Sister Anne-Marie Kirmse, O.P., the Cardinal's friend and administrative assistant, gathered us for Mass celebrated by Jesuit Father Joseph McShane with the homily delivered by Jesuit Father Joseph Leinhard. There were 17 concelebrants; three of whom were secular priests (friends of Dulles') and the balance were old Jesuits. Five of the Cardinal's Fairfield County Communio group (myself included) were present as the faithful remnant. As was recognized, we all miss the Cardinal's wisdom, affection and much understated humor.
In his homily Father Leinhard focused our attention on the moment by recalling Saint Augustine's 9th book of the Confessions where Augustine tells us of his mother's passing unto eternal life. In between her various states of consciousness and unconsciousness Monica came to a see life anew. She called her sons together telling them when she died to bury her body anywhere but to remember her before the Lord, wherever they may be. As for Monica, so for Avery.
Why remember? Our thinking of Cardinal Dulles is, as Fr. Leinhard said, wholly different than what went before. Remembering Avery before God is not quite the same as reminding God who Avery was, just in case God may have forgotten. What is important about Avery is not his prestigious family, his education, his conversion to Catholicism, his entrance into the Society of Jesus nor his ordination to the priesthood, not even his ministry as a theologian nor his acceptance of the dignity of the Cardinalate. What is important about Avery is encapsulated in the motto he assumed with the coat of arms when given the cardinal's hat by Pope John Paul II, Scio Cui Credidi, I know whom I have believed.

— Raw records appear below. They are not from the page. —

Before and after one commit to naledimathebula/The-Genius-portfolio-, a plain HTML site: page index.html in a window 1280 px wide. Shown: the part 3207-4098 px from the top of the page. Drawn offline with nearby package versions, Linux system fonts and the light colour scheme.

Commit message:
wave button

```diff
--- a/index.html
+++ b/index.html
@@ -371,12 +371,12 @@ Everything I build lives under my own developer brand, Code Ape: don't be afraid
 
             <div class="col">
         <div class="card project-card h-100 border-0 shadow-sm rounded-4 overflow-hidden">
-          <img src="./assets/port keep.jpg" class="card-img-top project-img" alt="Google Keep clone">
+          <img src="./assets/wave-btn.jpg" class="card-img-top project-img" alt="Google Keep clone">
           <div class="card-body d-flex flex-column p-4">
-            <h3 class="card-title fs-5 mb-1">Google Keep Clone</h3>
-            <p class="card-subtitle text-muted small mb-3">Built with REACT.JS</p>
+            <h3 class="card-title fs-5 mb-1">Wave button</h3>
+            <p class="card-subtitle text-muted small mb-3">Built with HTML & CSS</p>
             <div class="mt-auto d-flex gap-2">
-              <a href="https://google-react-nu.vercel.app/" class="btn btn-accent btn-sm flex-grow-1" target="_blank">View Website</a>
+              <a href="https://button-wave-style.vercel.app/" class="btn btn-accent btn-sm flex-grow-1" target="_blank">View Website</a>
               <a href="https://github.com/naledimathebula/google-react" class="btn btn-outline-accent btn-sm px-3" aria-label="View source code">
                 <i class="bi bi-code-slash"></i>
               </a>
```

The reading from 2 Timothy 1 can be taken as Saint Paul's last will and testament as it is his answer to a question of belief: Christ has resurrected from the dead and I have preached his gospel. For both Saint Paul and Cardinal Dulles their lives deeply changed in making an act of faith in Christ for Christ became the key to all understanding. In Dulles' Craft of Theology, the last sentence of chapter 1 speaks to his belief in Christ where he recounts a vision of Christ in which we look past the "now" and look to Christ as the center of all things.
At the altar of the Lord we pray for the dead following the ancient Christian practice. In the Roman Canon of the Mass we pray that the Lord will remember "those who have gone before us marked with the sign of faith" granting them the blessedness (happiness) of light and peace. Our liturgical prayer places hope in our hearts that those who sleep in the Lord will have the victory over sin and death. Our confidence relies on the sign of faith received in baptism, that which marks each person not with a pious sign but with indelible mark.

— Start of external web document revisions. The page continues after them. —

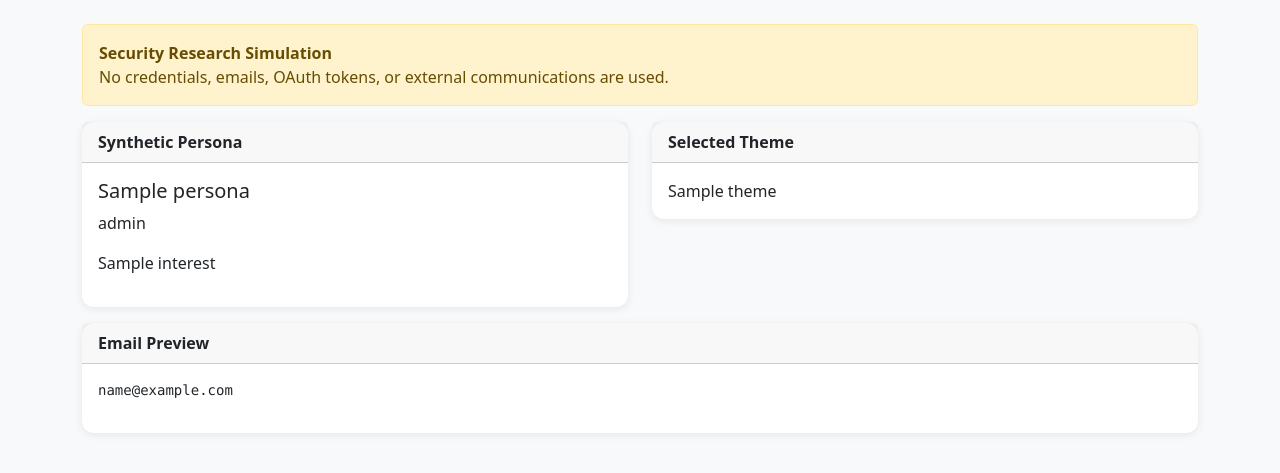
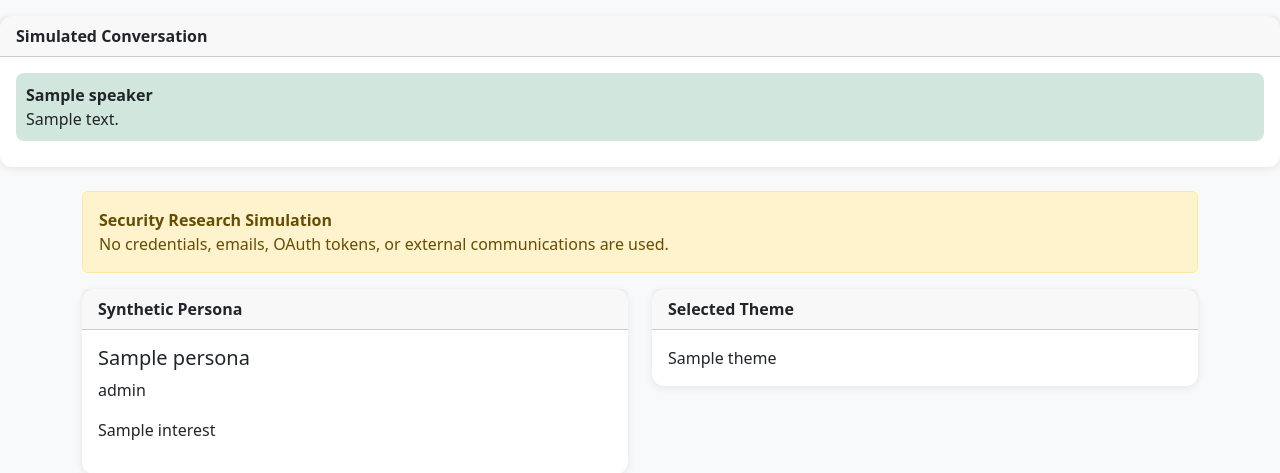
Before and after one commit to PrashantKrCS/PromptSpy-Lab, a Flask app: template templates/dashboard.html in a window 1280 px wide. Shown: the top 473 px of the page. Run offline with Flask 3, Linux system fonts and the light colour scheme; the template is opened without the code that fills it: most values are stand-ins (such as "Sample title", 1, 10 or a date in 2020).

Commit message:
Update dashboard.html

```diff
--- a/templates/dashboard.html
+++ b/templates/dashboard.html
@@ -9,6 +9,32 @@
 </head>
 
 <body class="bg-light">
+
+<div class="card mt-3">
+    <div class="card-header">
+        Simulated Conversation
+    </div>
+
+    <div class="card-body conversation-box">
+
+        {% for item in conversation %}
+
+            {% if item.speaker == "User" %}
+                <div class="user-message">
+                    <strong>{{ item.speaker }}</strong><br>
+                    {{ item.message }}
+                </div>
+            {% else %}
+                <div class="agent-message">
+                    <strong>{{ item.speaker }}</strong><br>
+                    {{ item.message }}
+                </div>
+            {% endif %}
+
+        {% endfor %}
+
+    </div>
+</div>
 
 <div class="container mt-4">
 
```
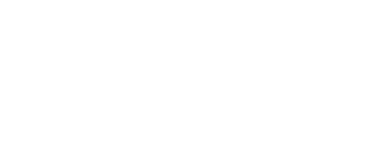
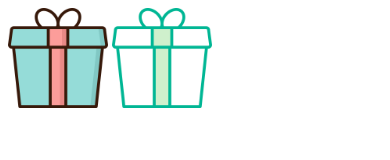
Before and after one commit to sangmee123/birthday, a plain HTML site: page select.html in a window 390 px wide. Drawn offline with Linux system fonts and the light colour scheme.

Commit message:
Start select-page

```diff
--- a/select.html
+++ b/select.html
@@ -1,10 +1,14 @@
 <!DOCTYPE html>
 <html>
 <head>
+    <meta charset="utf-8">
     <title>생일 선물</title>
 </head>
 
 <body>
-
+    <div>
+        <img src="images/premium-icon-gift-box-3683093.png" width="100">
+        <img src="images/premium-icon-gift-box-3683802.png" width="100">
+    </div>
 </body>
 </html>
```
Also changed, not shown: index.html (+6 -0 lines), images/premium-icon-gift-box-3683093.png (added), images/premium-icon-gift-box-3683802.png (added).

Our remembrance of Avery and of every one of our beloved dead therefore, is brought home in the consideration that not to remember is to consign our family and friends to oblivion is awful. The Christian proposal is lux perpetua: light for the blind, peace for the will.

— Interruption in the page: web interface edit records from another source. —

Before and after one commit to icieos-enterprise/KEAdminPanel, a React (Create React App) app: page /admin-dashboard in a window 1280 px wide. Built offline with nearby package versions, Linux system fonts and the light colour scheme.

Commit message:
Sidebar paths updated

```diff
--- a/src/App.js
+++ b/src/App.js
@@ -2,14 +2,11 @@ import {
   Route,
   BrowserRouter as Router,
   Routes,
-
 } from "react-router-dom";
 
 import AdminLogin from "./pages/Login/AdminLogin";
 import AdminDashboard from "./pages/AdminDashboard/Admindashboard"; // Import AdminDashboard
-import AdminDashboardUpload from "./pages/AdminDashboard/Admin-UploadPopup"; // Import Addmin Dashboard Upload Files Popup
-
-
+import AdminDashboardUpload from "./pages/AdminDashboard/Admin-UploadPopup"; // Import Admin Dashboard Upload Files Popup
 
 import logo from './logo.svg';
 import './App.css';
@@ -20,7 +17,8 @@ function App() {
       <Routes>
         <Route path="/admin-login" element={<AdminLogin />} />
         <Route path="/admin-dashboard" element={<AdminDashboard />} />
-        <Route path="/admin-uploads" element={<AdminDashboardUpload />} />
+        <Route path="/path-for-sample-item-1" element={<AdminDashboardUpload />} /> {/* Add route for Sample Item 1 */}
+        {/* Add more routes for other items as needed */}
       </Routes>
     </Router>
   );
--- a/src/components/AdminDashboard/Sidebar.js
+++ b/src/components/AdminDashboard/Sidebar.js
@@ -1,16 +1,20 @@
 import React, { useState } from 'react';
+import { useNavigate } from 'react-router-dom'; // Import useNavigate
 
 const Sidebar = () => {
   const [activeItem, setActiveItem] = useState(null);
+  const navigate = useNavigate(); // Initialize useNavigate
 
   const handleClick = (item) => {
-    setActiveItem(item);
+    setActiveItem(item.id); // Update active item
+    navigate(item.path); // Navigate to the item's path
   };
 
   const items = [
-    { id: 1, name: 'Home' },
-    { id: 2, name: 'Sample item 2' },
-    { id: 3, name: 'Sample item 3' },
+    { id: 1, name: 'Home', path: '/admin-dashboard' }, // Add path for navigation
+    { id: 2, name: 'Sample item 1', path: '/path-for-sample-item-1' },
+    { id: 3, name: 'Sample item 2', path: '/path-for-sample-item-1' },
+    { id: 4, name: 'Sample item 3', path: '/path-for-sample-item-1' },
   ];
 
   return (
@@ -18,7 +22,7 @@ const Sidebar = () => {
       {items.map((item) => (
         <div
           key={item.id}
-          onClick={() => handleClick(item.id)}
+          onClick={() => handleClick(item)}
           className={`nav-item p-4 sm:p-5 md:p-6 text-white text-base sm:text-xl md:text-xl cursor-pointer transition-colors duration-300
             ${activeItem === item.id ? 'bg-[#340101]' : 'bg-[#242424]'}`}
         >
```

Eternal rest grant unto Avery Cardinal Dulles, O Lord, and let perpetual light shine upon him. May his soul and the souls of the faithful departed rest in rest. Amen.
A sentimental remembrance of Cardinal Dulles was the hanging of a cardinal's red hat and tassels. No longer given by the Pope to cardinals, the red hat is occasionally made for a cardinal and hung in his church by his family and friends. In New York's Saint Patrick's Cathedral there are 4 cardinal hats hanging (but none since Cardinal Spellmen are hanging there). The Archdiocese of Chicago did the same for Cardinal Joseph Bernardin back in 1997.